**** Data shown

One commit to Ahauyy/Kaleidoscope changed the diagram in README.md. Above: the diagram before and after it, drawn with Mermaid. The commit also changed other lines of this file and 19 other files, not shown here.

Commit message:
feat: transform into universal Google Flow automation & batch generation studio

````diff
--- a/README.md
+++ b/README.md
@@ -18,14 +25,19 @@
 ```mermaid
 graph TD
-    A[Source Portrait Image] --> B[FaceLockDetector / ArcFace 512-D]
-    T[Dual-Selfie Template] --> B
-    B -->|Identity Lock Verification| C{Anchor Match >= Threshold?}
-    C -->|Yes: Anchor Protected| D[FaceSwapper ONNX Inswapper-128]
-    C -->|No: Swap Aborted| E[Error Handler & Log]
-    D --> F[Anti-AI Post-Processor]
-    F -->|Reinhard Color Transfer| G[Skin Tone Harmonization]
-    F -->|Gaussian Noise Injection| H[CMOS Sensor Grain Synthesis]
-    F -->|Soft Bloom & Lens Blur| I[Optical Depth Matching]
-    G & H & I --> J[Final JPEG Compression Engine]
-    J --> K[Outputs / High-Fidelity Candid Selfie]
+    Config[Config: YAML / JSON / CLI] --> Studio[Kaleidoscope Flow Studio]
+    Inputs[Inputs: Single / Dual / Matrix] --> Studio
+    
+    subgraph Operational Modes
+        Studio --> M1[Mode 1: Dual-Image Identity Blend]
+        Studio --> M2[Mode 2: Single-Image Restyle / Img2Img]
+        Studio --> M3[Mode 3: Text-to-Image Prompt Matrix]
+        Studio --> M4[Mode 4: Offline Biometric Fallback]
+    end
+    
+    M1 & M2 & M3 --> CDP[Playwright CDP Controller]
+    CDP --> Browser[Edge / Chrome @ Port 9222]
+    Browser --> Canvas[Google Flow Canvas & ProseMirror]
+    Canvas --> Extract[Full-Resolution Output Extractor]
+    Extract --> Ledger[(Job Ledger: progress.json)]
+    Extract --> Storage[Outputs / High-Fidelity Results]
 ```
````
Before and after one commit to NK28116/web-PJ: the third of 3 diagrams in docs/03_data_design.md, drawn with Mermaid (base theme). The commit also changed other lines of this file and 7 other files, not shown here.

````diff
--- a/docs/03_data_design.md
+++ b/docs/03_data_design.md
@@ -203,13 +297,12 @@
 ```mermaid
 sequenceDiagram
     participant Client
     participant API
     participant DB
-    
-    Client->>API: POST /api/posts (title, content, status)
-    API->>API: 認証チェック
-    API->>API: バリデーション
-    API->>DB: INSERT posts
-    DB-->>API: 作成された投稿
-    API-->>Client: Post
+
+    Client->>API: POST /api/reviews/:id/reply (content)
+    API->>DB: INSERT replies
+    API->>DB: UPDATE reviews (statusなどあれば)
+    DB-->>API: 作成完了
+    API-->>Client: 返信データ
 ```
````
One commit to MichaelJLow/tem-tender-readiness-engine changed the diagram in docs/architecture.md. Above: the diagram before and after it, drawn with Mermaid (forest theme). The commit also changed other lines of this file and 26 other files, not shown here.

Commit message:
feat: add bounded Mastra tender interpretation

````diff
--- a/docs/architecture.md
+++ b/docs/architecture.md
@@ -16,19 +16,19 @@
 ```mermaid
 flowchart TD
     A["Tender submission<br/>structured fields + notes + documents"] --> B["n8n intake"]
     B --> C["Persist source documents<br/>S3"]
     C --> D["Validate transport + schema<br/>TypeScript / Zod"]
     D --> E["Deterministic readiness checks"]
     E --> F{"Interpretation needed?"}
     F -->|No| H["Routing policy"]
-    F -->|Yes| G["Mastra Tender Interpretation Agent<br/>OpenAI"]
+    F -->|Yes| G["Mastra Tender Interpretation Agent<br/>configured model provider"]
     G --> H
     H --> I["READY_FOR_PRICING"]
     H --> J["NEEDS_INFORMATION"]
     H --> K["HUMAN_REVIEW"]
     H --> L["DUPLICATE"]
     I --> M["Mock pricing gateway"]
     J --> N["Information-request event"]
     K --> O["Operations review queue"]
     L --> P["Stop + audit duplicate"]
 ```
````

********

Where does the word "Client" appear in the listing above? Copy every line that holds it.

### Answer for this exercise
     participant Client
-    Client->>API: POST /api/posts (title, content, status)
-    API-->>Client: Post
+    Client->>API: POST /api/reviews/:id/reply (content)
+    API-->>Client: 返信データ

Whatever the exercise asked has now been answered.